*** Block opens ***
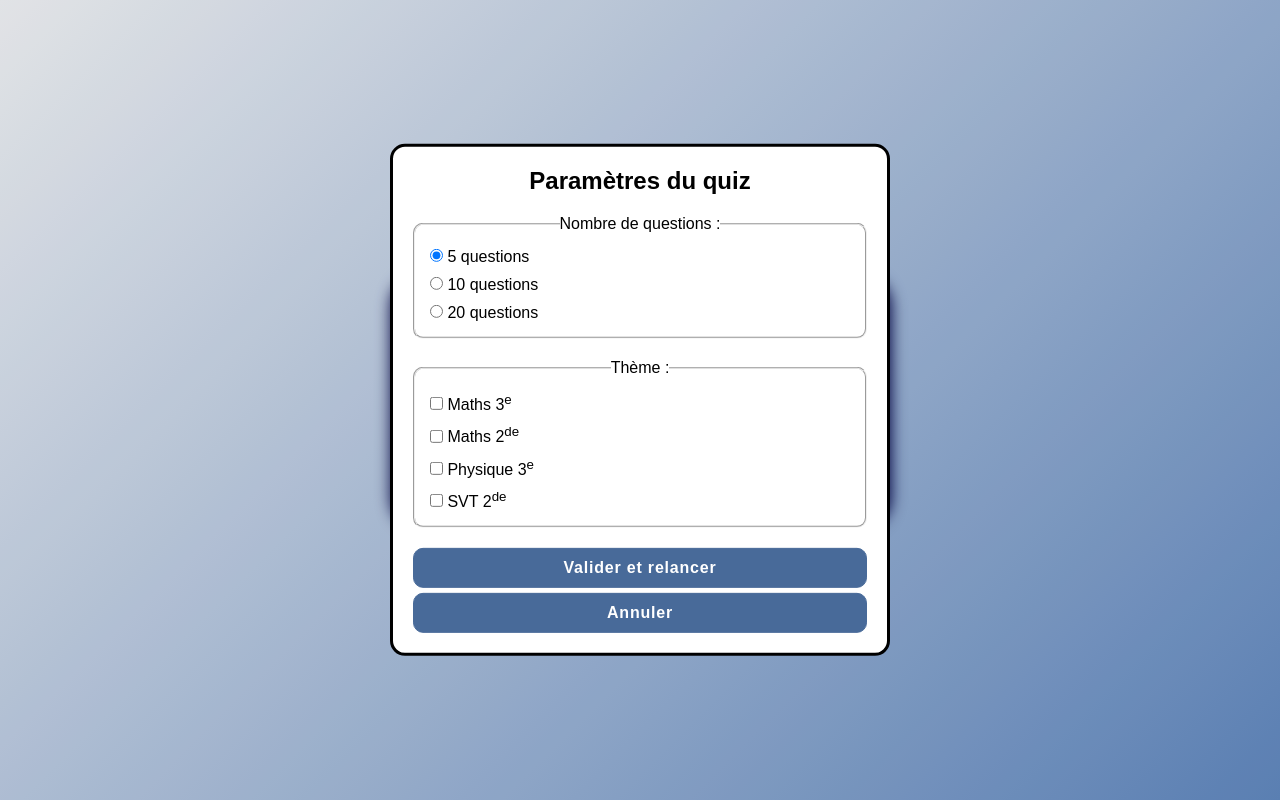
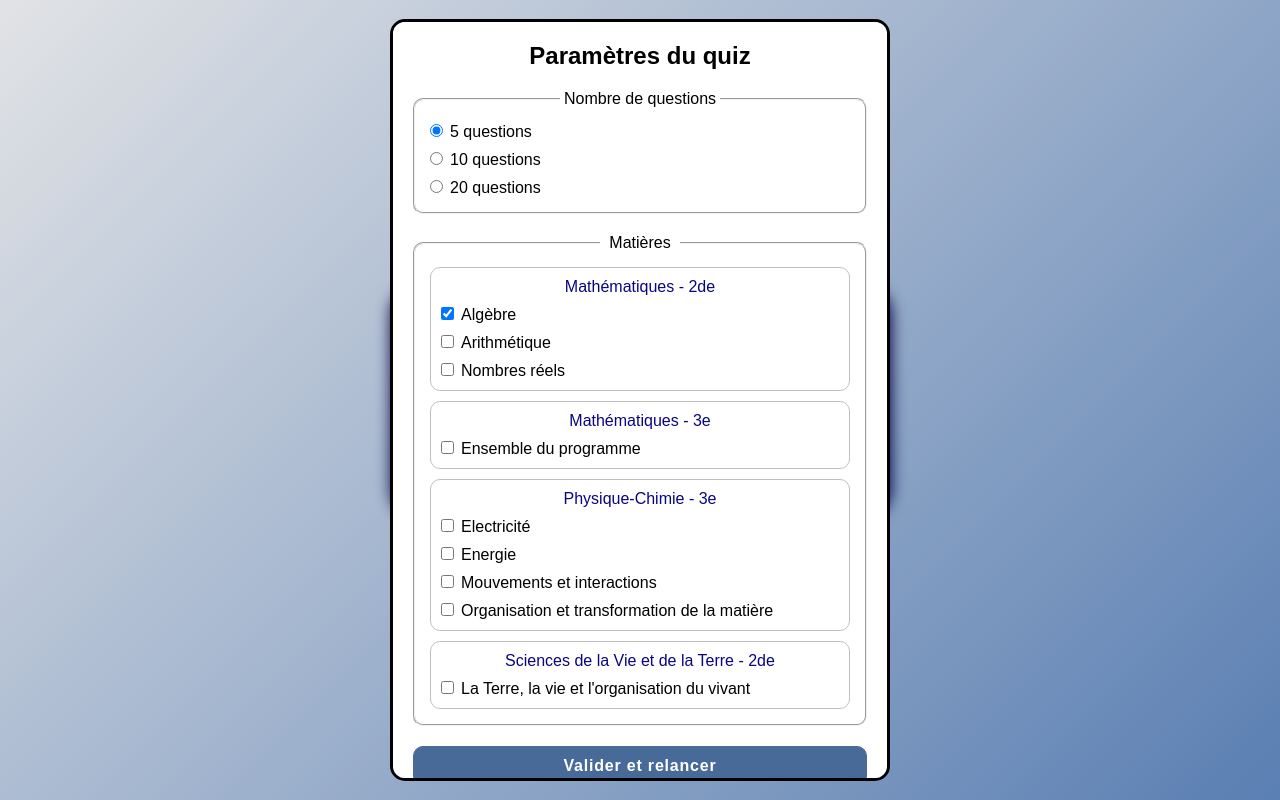
Before and after one commit to Polodys/revizz, a plain HTML site: page index.html in a window 1280 px wide. Both pictures are taken after a click on the button "Ouvrir le menu des paramètres". Drawn offline with Linux system fonts and the light colour scheme.

Commit message:
refactor(modal): generate subject checkboxes dynamically

```diff
--- a/index.html
+++ b/index.html
@@ -43,42 +43,11 @@
           <h2>Paramètres du quiz</h2>
 
           <fieldset id="questions-params-group">
-            <legend>Nombre de questions :</legend>
+            <legend>&nbspNombre de questions&nbsp</legend>
           </fieldset>
 
-          <fieldset>
-            <legend>Thème :</legend>
-            <label for="theme1"
-              ><input
-                type="checkbox"
-                id="theme1"
-                name="theme1"
-                value="maths-3e"
-                checked
-              />
-              Maths 3<sup>e</sup></label
-            >
-            <label for="theme2"
-              ><input
-                type="checkbox"
-                id="theme2"
-                name="theme2"
-                value="maths-2de"
-              />
-              Maths 2<sup>de</sup></label
-            >
-            <label for="theme3"
-              ><input
-                type="checkbox"
-                id="theme3"
-                name="theme3"
-                value="physics-3e"
-              />
-              Physique 3<sup>e</sup></label
-            >
-            <label for="theme4"
-              ><input type="checkbox" id="theme4" name="theme4" value="biology-2de" /> SVT 2<sup>de</sup></label
-            >
+          <fieldset id="subjects-params-group">
+            <legend>&nbsp&nbspMatières&nbsp&nbsp</legend>
           </fieldset>
 
           <div>
--- a/script.js
+++ b/script.js
@@ -25,6 +25,7 @@ const paramsBtn = document.getElementById("params-btn");
 const paramsModal = document.getElementById("params-modal");
 const paramsForm = document.getElementById("params-form");
 const questionsParamGroup = document.getElementById("questions-params-group");
+const subjectsParamGroup = document.getElementById("subjects-params-group");
 const closeModalBtn = document.getElementById("close-modal-btn");
 
 /**
@@ -40,7 +41,7 @@ function getRandomNumber(max) {
  * @param {Object} attributes
  */
 function setAttributes(element, attributes) {
-  if (!element || typeof attributes !== 'object' || attributes === null) return
+  if (!element || typeof attributes !== "object" || attributes === null) return;
 
   for (const [key, value] of Object.entries(attributes)) {
     if (value !== null && value !== undefined) {
@@ -60,25 +61,61 @@ function createParamsForm() {
   numberOfQuestions.forEach((element) => {
     let label = document.createElement("label");
     let input = document.createElement("input");
-    label.textContent = " " + element + " questions";
+    label.textContent = element + " questions";
+    label.classList.add("questions-group");
     setAttributes(input, {
       type: "radio",
       name: "size",
-      value: element
+      value: element,
     });
+
+    if (element == numberOfQuestions[0]) {
+      input.checked = true;
+    }
 
     label.insertAdjacentElement("afterbegin", input);
 
     questionsParamGroup.insertAdjacentElement("beforeend", label);
-  })
+  });
 
+  // Choix des thèmes
+  quizCatalog.forEach((element) => {
+    let divSubjectGroup = document.createElement("div");
+    divSubjectGroup.classList.add("subject-group");
 
+    let h3 = document.createElement("h3");
+    h3.textContent = element.label;
 
+    let divCheckboxGroup = document.createElement("div");
+    divCheckboxGroup.classList.add("checkbox-group");
 
+    divSubjectGroup.insertAdjacentElement("afterbegin", h3);
+    divSubjectGroup.insertAdjacentElement("beforeend", divCheckboxGroup);
+    subjectsParamGroup.insertAdjacentElement("beforeend", divSubjectGroup);
 
+    element.topics.forEach((topic) => {
+      let labelTopic = document.createElement("label");
+      labelTopic.textContent = topic.label;
 
+      let inputTopic = document.createElement("input");
+      setAttributes(inputTopic, {
+        type: "checkbox",
+        name: "topic",
+        value: topic.file,
+      });
+
+      labelTopic.insertAdjacentElement("afterbegin", inputTopic);
+      divCheckboxGroup.insertAdjacentElement("beforeend", labelTopic);
+    });
+
+    const firstCheckbox = subjectsParamGroup.querySelector(
+      'input[type="checkbox"]',
+    );
+    if (firstCheckbox) {
+      firstCheckbox.checked = true;
+    }
+  });
 }
-
 
 /**
  * Génère une session de quiz aléatoire en fonction de la taille choisie
@@ -255,14 +292,21 @@ paramsBtn.addEventListener("click", () => {
   // Pour le nombre de questions
   const sizeRadios = paramsForm.querySelectorAll("input[name='size']");
   sizeRadios.forEach((radio) => {
-    radio.checked = (Number(radio.value) === quizSize);
+    radio.checked = Number(radio.value) === quizSize;
   });
 
   // Pour le(s) thème(s)
-  document.getElementById("theme1").checked = quizThemes.includes(maths3e);
-  document.getElementById("theme2").checked = quizThemes.includes(maths2de);
-  document.getElementById("theme3").checked = quizThemes.includes(physics3e);
-  document.getElementById("theme4").checked = quizThemes.includes(biology2de);
+  /**
+   * ATTENTION : 4 LIGNES COMMENTEES TEMPORAIREMENT
+   * (Utile pendant l'étape de la refactorisation consistant à
+   * mettre au point et tester la génération automatique du choix
+   * des matières dans la modale)
+   *
+   */
+  // document.getElementById("theme1").checked = quizThemes.includes(maths3e);
+  // document.getElementById("theme2").checked = quizThemes.includes(maths2de);
+  // document.getElementById("theme3").checked = quizThemes.includes(physics3e);
+  // document.getElementById("theme4").checked = quizThemes.includes(biology2de);
 
   // 2. Ouverture de la modale
   paramsModal.showModal();
@@ -283,7 +327,12 @@ paramsForm.addEventListener("submit", (e) => {
   const selectedTheme4 = formData.get("theme4");
 
   // Validation : s'assurer qu'au moins un thème est coché
-  if (!selectedTheme1 && !selectedTheme2 && !selectedTheme3 && !selectedTheme4) {
+  if (
+    !selectedTheme1 &&
+    !selectedTheme2 &&
+    !selectedTheme3 &&
+    !selectedTheme4
+  ) {
     alert("Veuillez sélectionner au moins un thème !");
     return;
   }
@@ -294,10 +343,18 @@ paramsForm.addEventListener("submit", (e) => {
 
   // Met à jour dynamiquement les thèmes actifs du quiz
   quizThemes.length = 0;
-  if (selectedTheme1 === "maths-3e") {quizThemes.push(maths3e);}
-  if (selectedTheme2 === "maths-2de") {quizThemes.push(maths2de);}
-  if (selectedTheme3 === "physics-3e") {quizThemes.push(physics3e);}
-  if (selectedTheme4 === "biology-2de") {quizThemes.push(biology2de);}
+  if (selectedTheme1 === "maths-3e") {
+    quizThemes.push(maths3e);
+  }
+  if (selectedTheme2 === "maths-2de") {
+    quizThemes.push(maths2de);
+  }
+  if (selectedTheme3 === "physics-3e") {
+    quizThemes.push(physics3e);
+  }
+  if (selectedTheme4 === "biology-2de") {
+    quizThemes.push(biology2de);
+  }
 
   restart();
 });
@@ -310,10 +367,16 @@ resultPara.classList.add("hidden");
 reviewQuizBtn.classList.add("hidden");
 restartBtn.classList.add("hidden");
 
-createParamsForm()
-generateQuiz();
-displayQuestion(index);
-displayAnswers(index);
+createParamsForm();
+/**
+ * ATTENTION : 3 FONCTIONS COMMENTEES TEMPORAIREMENT
+ * (Utile pendant l'étape de la refactorisation consistant à
+ * mettre au point et tester la génération automatique du choix
+ * des matières dans la modale)
+ */
+// generateQuiz();
+// displayQuestion(index);
+// displayAnswers(index);
 
 // --- Enregistrement du Service Worker (PWA) ---
 if ("serviceWorker" in navigator) {
@@ -332,7 +395,10 @@ if ("serviceWorker" in navigator) {
           if (!newWorker) return;
 
           newWorker.addEventListener("statechange", () => {
-            if (newWorker.state === "installed" && navigator.serviceWorker.controller) {
+            if (
+              newWorker.state === "installed" &&
+              navigator.serviceWorker.controller
+            ) {
               showUpdateBanner(newWorker);
             }
           });
--- a/style.css
+++ b/style.css
@@ -197,6 +197,42 @@ fieldset {
   border-radius: 10px;
 }
 
+h3 {
+  font-size: 1rem;
+  margin-top: 10px;
+  color: var(--primary-color);
+  font-weight: 500;
+}
+
+.subject-group {
+  width: 100%;
+  display: flex;
+  flex-direction: column;
+  /* justify-content: center; */
+  border: 1px solid #c0c0c0;
+  border-radius: 10px;
+}
+
+.checkbox-group {
+  display: flex;
+  flex-direction: column;
+  align-items: start;
+  gap: 10px;
+  padding: 10px;
+}
+
+.questions-group input,
+.checkbox-group input {
+  margin-right: 7px;
+}
+
+fieldset label:hover,
+fieldset input:hover {
+  cursor: pointer;
+  color: var(--primary-color);
+  font-weight: 600;
+}
+
 ::backdrop {
   background-image: linear-gradient(
     45deg,
```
*** Block closes ***
Where a line of the listing holds the string "divSubjectGroup", copy that line.

+    let divSubjectGroup = document.createElement("div");
+    divSubjectGroup.classList.add("subject-group");
+    divSubjectGroup.insertAdjacentElement("afterbegin", h3);
+    divSubjectGroup.insertAdjacentElement("beforeend", divCheckboxGroup);
+    subjectsParamGroup.insertAdjacentElement("beforeend", divSubjectGroup);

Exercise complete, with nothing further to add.